When the Pima County Public Library gets a request to ban a book, Richard DiRusso and other librarians from the library's collections development office make the decision.

"Our staff is really good about working with the public to get them to understand people's right to read any materials and have access to it," DiRusso said.

Banned Books Week, an annual event co-sponsored by the American Library Association, and celebrates the freedom to read, something that librarians like DiRusso support.

"It's just our ethics as librarians to provide access to information," DiRusso said.

Librarians at the library study and research challenged books before making the appropriate decision. Nonfiction books must contain false or harmful information in order to qualify for a ban, while fiction works are very unlikely to be removed.

However, these rules may not hold true in the classroom environment.

Farid Matuk, University of Arizona assistant professor of creative writing and former high school English teacher, said that the main difference in a classroom setting is the educator's partnership with families and parents.

"Parents feel like they have a much more protective role," Matuk said.

He said that while he tries to offer more challenging texts, educators must also be responsible for the kids, what they have in the classroom and what they teach.

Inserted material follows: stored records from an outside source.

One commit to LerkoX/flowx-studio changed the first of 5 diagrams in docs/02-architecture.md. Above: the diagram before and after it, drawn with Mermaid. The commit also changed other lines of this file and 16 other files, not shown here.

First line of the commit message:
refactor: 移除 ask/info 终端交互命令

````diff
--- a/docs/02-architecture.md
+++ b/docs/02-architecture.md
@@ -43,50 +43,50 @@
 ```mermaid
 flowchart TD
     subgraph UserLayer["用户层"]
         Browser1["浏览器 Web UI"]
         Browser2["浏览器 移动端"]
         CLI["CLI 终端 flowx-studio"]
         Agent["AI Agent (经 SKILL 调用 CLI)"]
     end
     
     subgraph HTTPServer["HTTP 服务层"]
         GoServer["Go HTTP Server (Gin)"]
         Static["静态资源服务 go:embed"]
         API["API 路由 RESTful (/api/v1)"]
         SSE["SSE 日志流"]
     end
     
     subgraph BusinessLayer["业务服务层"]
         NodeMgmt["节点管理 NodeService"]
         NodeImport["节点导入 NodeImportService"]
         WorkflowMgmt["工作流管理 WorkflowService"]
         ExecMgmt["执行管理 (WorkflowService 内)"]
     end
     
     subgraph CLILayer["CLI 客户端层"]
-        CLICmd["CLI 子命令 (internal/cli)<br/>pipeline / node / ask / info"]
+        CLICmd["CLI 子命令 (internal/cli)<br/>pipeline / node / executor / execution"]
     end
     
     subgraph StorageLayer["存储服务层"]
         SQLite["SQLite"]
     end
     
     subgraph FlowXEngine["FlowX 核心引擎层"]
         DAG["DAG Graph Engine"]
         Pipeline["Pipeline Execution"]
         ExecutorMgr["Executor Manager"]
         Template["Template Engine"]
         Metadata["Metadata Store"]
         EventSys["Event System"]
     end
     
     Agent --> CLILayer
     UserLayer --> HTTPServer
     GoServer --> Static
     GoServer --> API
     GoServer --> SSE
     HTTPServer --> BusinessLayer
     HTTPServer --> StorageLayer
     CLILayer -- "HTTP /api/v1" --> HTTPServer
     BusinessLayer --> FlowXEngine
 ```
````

Banned Books Week runs through Sept. 22-28. For more information visit their website.